Thursday, March 20, 2014

Flies in the Ointment This Weekend

Last Friday we discussed how short-wave troughs can sometimes cause forecast problems in long-range forecasts (see Short-Wave Mischief in the Medium Range Forecast).  Today we'll discuss how they can serve as flies in the ointment of short-range forecasts (3 days or less).

The forecasts from yesterday (Wednesday) morning called for a short-wave trough to skirt us just to the north, with cooler, drier air moving into northern utah on Saturday morning.  Precipitation in northern Utah was very limited, with only a very small are of light precipitation on the north slope of the Uinta Mountains in the NAM.

Overnight, however, we see a subtle change in the characteristics of the large-scale forecast with a weak, but still significant extension of the trough extending west-southwestward into northern Nevada.  This leads to more humidity over the state (compare lower left panels) and a band of precipitation over the Uinta Basin.

The net impact of such a shift is an increase in the forecast cloud cover over northern Utah and an increase in the possibility of precipitation over the northern part of the state, perhaps mainly in that area near the band.

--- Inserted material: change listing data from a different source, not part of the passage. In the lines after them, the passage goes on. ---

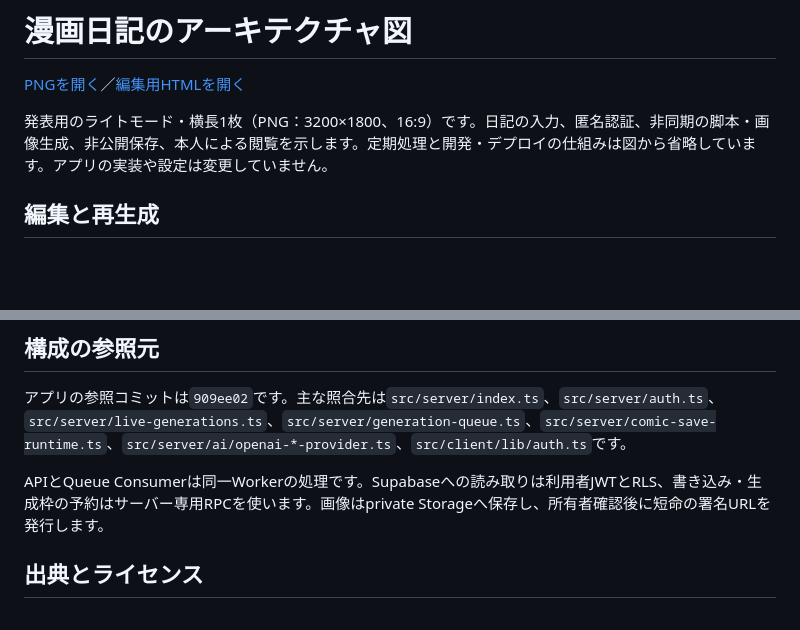
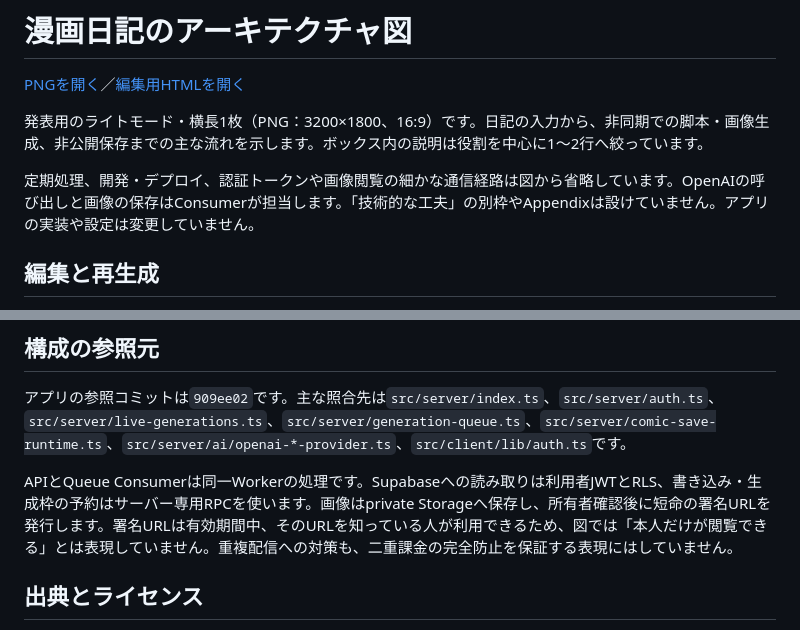
Before and after one commit to tossyhal/manga-nikki, a Markdown page: docs/diagrams/README.md, 2 parts joined by grey strips. GitHub-like rendering; blank space fills up the shorter version.

Commit message:
docs: 発表向けにアーキテクチャ図を簡略化

```diff
--- a/docs/diagrams/README.md
+++ b/docs/diagrams/README.md
@@ -2,7 +2,9 @@
 
 [PNGを開く](architecture.png)／[編集用HTMLを開く](architecture.html)
 
-発表用のライトモード・横長1枚（PNG：3200×1800、16:9）です。日記の入力、匿名認証、非同期の脚本・画像生成、非公開保存、本人による閲覧を示します。定期処理と開発・デプロイの仕組みは図から省略しています。アプリの実装や設定は変更していません。
+発表用のライトモード・横長1枚（PNG：3200×1800、16:9）です。日記の入力から、非同期での脚本・画像生成、非公開保存までの主な流れを示します。ボックス内の説明は役割を中心に1〜2行へ絞っています。
+
+定期処理、開発・デプロイ、認証トークンや画像閲覧の細かな通信経路は図から省略しています。OpenAIの呼び出しと画像の保存はConsumerが担当します。「技術的な工夫」の別枠やAppendixは設けていません。アプリの実装や設定は変更していません。
 
 ## 編集と再生成
 
@@ -24,7 +26,7 @@ Python3.9以上、uv、Chromiumの実行に必要なOSライブラリ、日本
 
 アプリの参照コミットは`909ee02`です。主な照合先は`src/server/index.ts`、`src/server/auth.ts`、`src/server/live-generations.ts`、`src/server/generation-queue.ts`、`src/server/comic-save-runtime.ts`、`src/server/ai/openai-*-provider.ts`、`src/client/lib/auth.ts`です。
 
-APIとQueue Consumerは同一Workerの処理です。Supabaseへの読み取りは利用者JWTとRLS、書き込み・生成枠の予約はサーバー専用RPCを使います。画像はprivate Storageへ保存し、所有者確認後に短命の署名URLを発行します。
+APIとQueue Consumerは同一Workerの処理です。Supabaseへの読み取りは利用者JWTとRLS、書き込み・生成枠の予約はサーバー専用RPCを使います。画像はprivate Storageへ保存し、所有者確認後に短命の署名URLを発行します。署名URLは有効期間中、そのURLを知っている人が利用できるため、図では「本人だけが閲覧できる」とは表現していません。重複配信への対策も、二重課金の完全防止を保証する表現にはしていません。
 
 ## 出典とライセンス
 
```
Also changed, not shown: docs/diagrams/architecture.png, 1 other file.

As forecasts shifts go, this is a minor one for most day-to-day activities, but I'm desperate for material, so give me props for the effort!  In addition, when we start thinking about the management of power generated by alternative energy sources, such as solar, subtle changes in the forecasts can be very significant.  Those thin cirrus clouds that most of us hardly notice for our day-to-day activities can dramatically reduce solar energy production and are damn tough to forecast.  


  1. The ECMWF (at least from what I could see at wunderground) picked up on this yesterday before the NAM, and even calls for some precip into central Utah, albeit light.

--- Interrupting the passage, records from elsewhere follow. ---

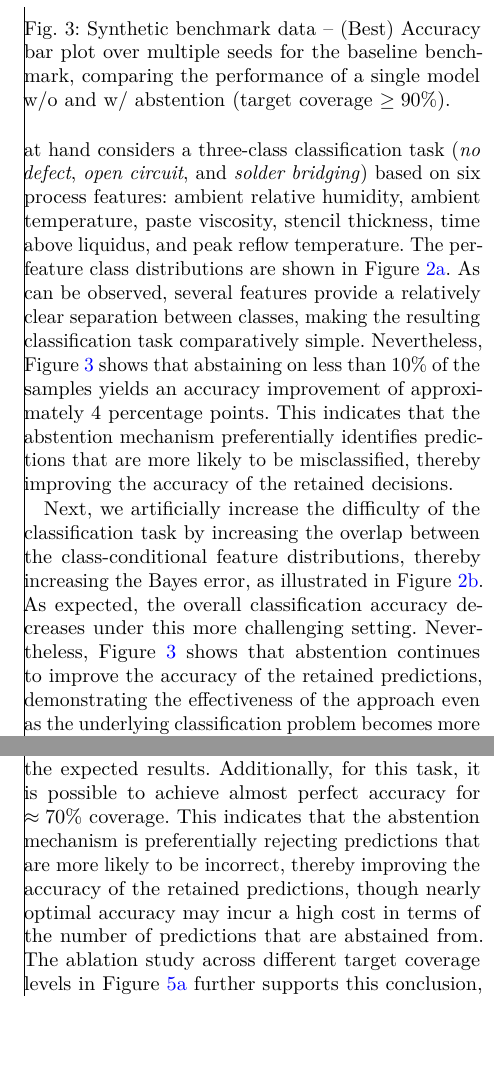
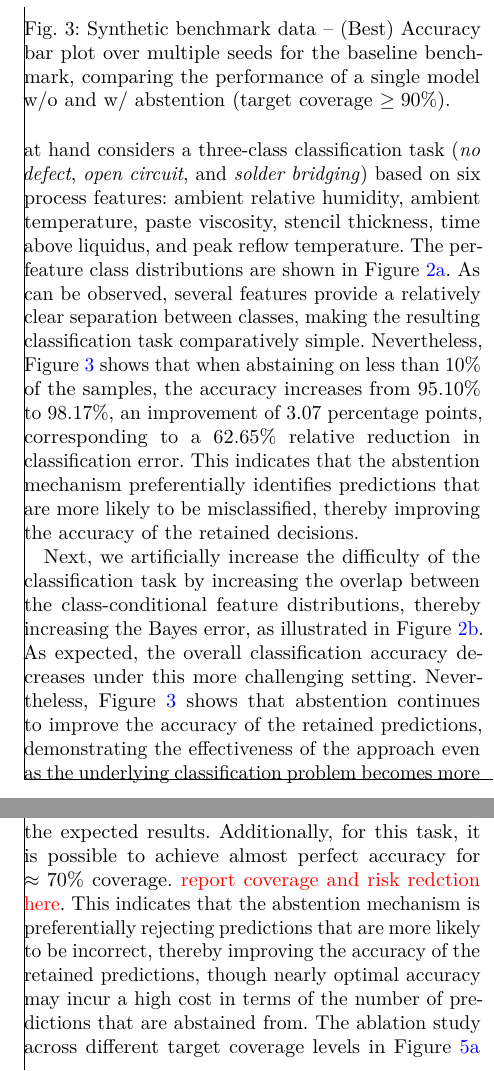
Before and after one commit to raham24/Epistemic-Uncertainty-Aware-Defect-Detection-for-Quality-Control-in-Medical-Device-Manufacturing, a LaTeX paper (tex/main.tex, which reads tex/tex_files/sections/experiments.tex): two parts of the columns of pages 7 and 8 of 17, joined at a grey line, cut so that both start at the same text, the shorter picture padded with empty space. Compiled offline with pdfLaTeX.

Commit message:
added minor fixes

```diff
--- a/tex/tex_files/sections/experiments.tex
+++ b/tex/tex_files/sections/experiments.tex
@@ -25,9 +25,9 @@ The FDA MAUDE and 510(k) source data are publicly available from the U.S.~Food a
 We first consider the benchmark introduced in \cite{shenoy2026uncertainty}, which we refer to as the \emph{baseline}. To the best of our knowledge, the original benchmark data, which is also synthetic, has not been publicly released. We therefore reproduce the data-generation process following the description provided in the original work (cf.~\Cref{subsec:benchmark_gen,alg:generator}). To assess the fidelity of our reconstruction, we verify that a comparable \gls*{mlp} achieves performance consistent with that reported in the original work. Given the synthetic nature and relative simplicity of this benchmark, we primarily use it as a proof of concept to illustrate the effects of epistemic uncertainty and the benefits of abstention under controlled conditions. We subsequently introduce a more challenging synthetic scenario to evaluate whether these benefits persist as the underlying detection task becomes more complex.
 \input{\projecttex/tex_files/synthetic_cascade_vs_abstention_fig}
 The problem at hand considers a three-class classification task (\emph{no defect}, \emph{open circuit}, and \emph{solder bridging}) based on six process features: ambient relative humidity, ambient temperature, paste viscosity, stencil thickness, time above liquidus, and peak reflow temperature.
-The per-feature class distributions are shown in \Cref{fig:baseline}. As can be observed, several features provide a relatively clear separation between classes, making the resulting classification task comparatively simple. Nevertheless, \Cref{fig:cascade-vs-abstention-synthetic} shows that abstaining on less than \(10\%\) of the samples yields an accuracy improvement of approximately \(4\) percentage points. This indicates that the abstention mechanism preferentially identifies predictions that are more likely to be misclassified, thereby improving the accuracy of the retained decisions.
+The per-feature class distributions are shown in \Cref{fig:baseline}. As can be observed, several features provide a relatively clear separation between classes, making the resulting classification task comparatively simple. Nevertheless, \Cref{fig:cascade-vs-abstention-synthetic} shows that when abstaining on less than \(10\%\) of the samples, the accuracy increases from \(95.10\%\) to \(98.17\%\), an improvement of \(3.07\) percentage points, corresponding to a \(62.65\%\) relative reduction in classification error. This indicates that the abstention mechanism preferentially identifies predictions that are more likely to be misclassified, thereby improving the accuracy of the retained decisions.
 
-Next, we artificially increase the difficulty of the classification task by increasing the overlap between the class-conditional feature distributions, thereby increasing the Bayes error, as illustrated in \Cref{fig:overlap_harder}. As expected, the overall classification accuracy decreases under this more challenging setting. Nevertheless, \Cref{fig:cascade-vs-abstention-synthetic} shows that abstention continues to improve the accuracy of the retained predictions, demonstrating the effectiveness of the approach even as the underlying classification problem becomes more difficult.
+Next, we artificially increase the difficulty of the classification task by increasing the overlap between the class-conditional feature distributions, thereby increasing the Bayes error, as illustrated in \Cref{fig:overlap_harder}. As expected, the overall classification accuracy decreases under this more challenging setting. Nevertheless, \Cref{fig:cascade-vs-abstention-synthetic} shows that abstention continues to improve the accuracy of the retained predictions, demonstrating the effectiveness of the approach even as the underlying classification problem becomes more difficult. In this case, abstaining yields an accuracy increase from \(87.59\%\) to \(89.94\%\), an improvement of \(2.35\) percentage points, corresponding to an \(18.94\%\) relative reduction in classification error
 
 Finally, we present an ablation study across different target coverage levels in \Cref{fig:risk-baseline} for the baseline setting and \Cref{fig:risk-harder} for the higher-overlap setting. An additional ablation study across different payoff values, which further supports the results reported in \Cref{fig:selective-risk}, is provided in the appendix (cf. \Cref{subsec:additional_numerical_results,fig:ablation-k-synthetic}).
 
@@ -38,7 +38,7 @@ Finally, we present an ablation study across different target coverage levels in
 
 In this section, we present the results of our experiments on real-world medical device data. The dataset consists of report narratives, extracted from \cite{fda_maude,fda_510k} through the contributed \gls*{kg} within the \gls*{protookn} project (cf. \cite{protookn}).
 \input{\projecttex/tex_files/maude_ablation_fig.tex}
-The final dataset comprises 266,170 reports (185,477 malfunction, 44,995 injury, 33,897 serious injury, 1801 death), partitioned into training (64\%), validation (16\%), and test (20\%) splits and stratified by outcome class. Severity labels are derived from the MAUDE event type field as follows: reports typed Death and Malfunction map directly to the Death and Malfunction classes, while Injury reports are split into basic vs. serious injury. An injury is classified as serious if its narrative matches a serious-injury cue and basic injury otherwise\footnote{Keywords that identify serious injury are the ones that are described as life threatening situation, pemenant impairment and surgical interventions.}, reports typed Other or No answer, or carrying no narrative are discarded. Duplicate reports were removed based on exact narrative text duplications.
+The final dataset comprises 266,170 reports (185,477 malfunction, 44,995 injury, 33,897 serious injury, 1801 death), partitioned into training (64\%), validation (16\%), and test (20\%) splits and stratified by outcome class. Severity labels are derived from the MAUDE event type field as follows: reports typed Death and Malfunction map directly to the Death and Malfunction classes, while Injury reports are split into basic vs. serious injury. An injury is classified as serious if its narrative matches a serious-injury cue and basic injury otherwise\footnote{Keywords that identify serious injury are the ones that are described as life threatening situation, permanent impairment and surgical interventions.}, reports typed Other or No answer, or carrying no narrative are discarded. Sentence in the narratives which contain the labels or words closely match the labels are discarded. Duplicate reports were removed based on exact narrative text duplications.
 
 These narratives consist of structured key--value pairs, including textual descriptions of adverse events associated with medical devices. The datasets are connected by the device identifiers, which are used to link the narratives to the corresponding device information.
 
@@ -47,7 +47,8 @@ Text content is represented using TF--IDF features with up to 50,000 unigram and
 
 \input{\projecttex/tex_files/maude_barplot_fig.tex}
 
-\Cref{fig:maude-k} and \Cref{fig:maude-coverage} show the effectiveness of abstention on the retained predictions, confirming the expected results. Additionally, for this task, it is possible to achieve almost perfect accuracy for \(\approx 70\%\) coverage. This indicates that the abstention mechanism is preferentially rejecting predictions that are more likely to be incorrect, thereby improving the accuracy of the retained predictions, though nearly optimal accuracy may incur a high cost in terms of the number of predictions that are abstained from. The ablation study across different target coverage levels in \Cref{fig:maude-k} further supports this conclusion, demonstrating that the benefits of abstention persist across a range of coverage levels.
+\Cref{fig:maude-k} and \Cref{fig:maude-coverage} show the effectiveness of abstention on the retained predictions, confirming the expected results. Additionally, for this task, it is possible to achieve almost perfect accuracy for \(\approx 70\%\) coverage.
+\textcolor{red}{report coverage and risk redction here}. This indicates that the abstention mechanism is preferentially rejecting predictions that are more likely to be incorrect, thereby improving the accuracy of the retained predictions, though nearly optimal accuracy may incur a high cost in terms of the number of predictions that are abstained from. The ablation study across different target coverage levels in \Cref{fig:maude-k} further supports this conclusion, demonstrating that the benefits of abstention persist across a range of coverage levels.
 
 Finally, \Cref{fig:maude-noabstain-vs-abstain} shows the performance comparison between the standard cross-entropy model and its version equipped with abstention, showing consistent and favorable results across multiple independent runs.
 
```
Also changed, not shown: tex/bibliography.bib (+15 -0 lines), tex/tex_files/sections/experiments.tex (2 more changed lines).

    1. And now so does the NAM, better late than never, I always say!

    2. I'm not surprised the EC had it earlier.

      I would have been looking at the 0Z EC yesterday morning. My time to look at the weather is often before the availability of the 12z runs. Pity!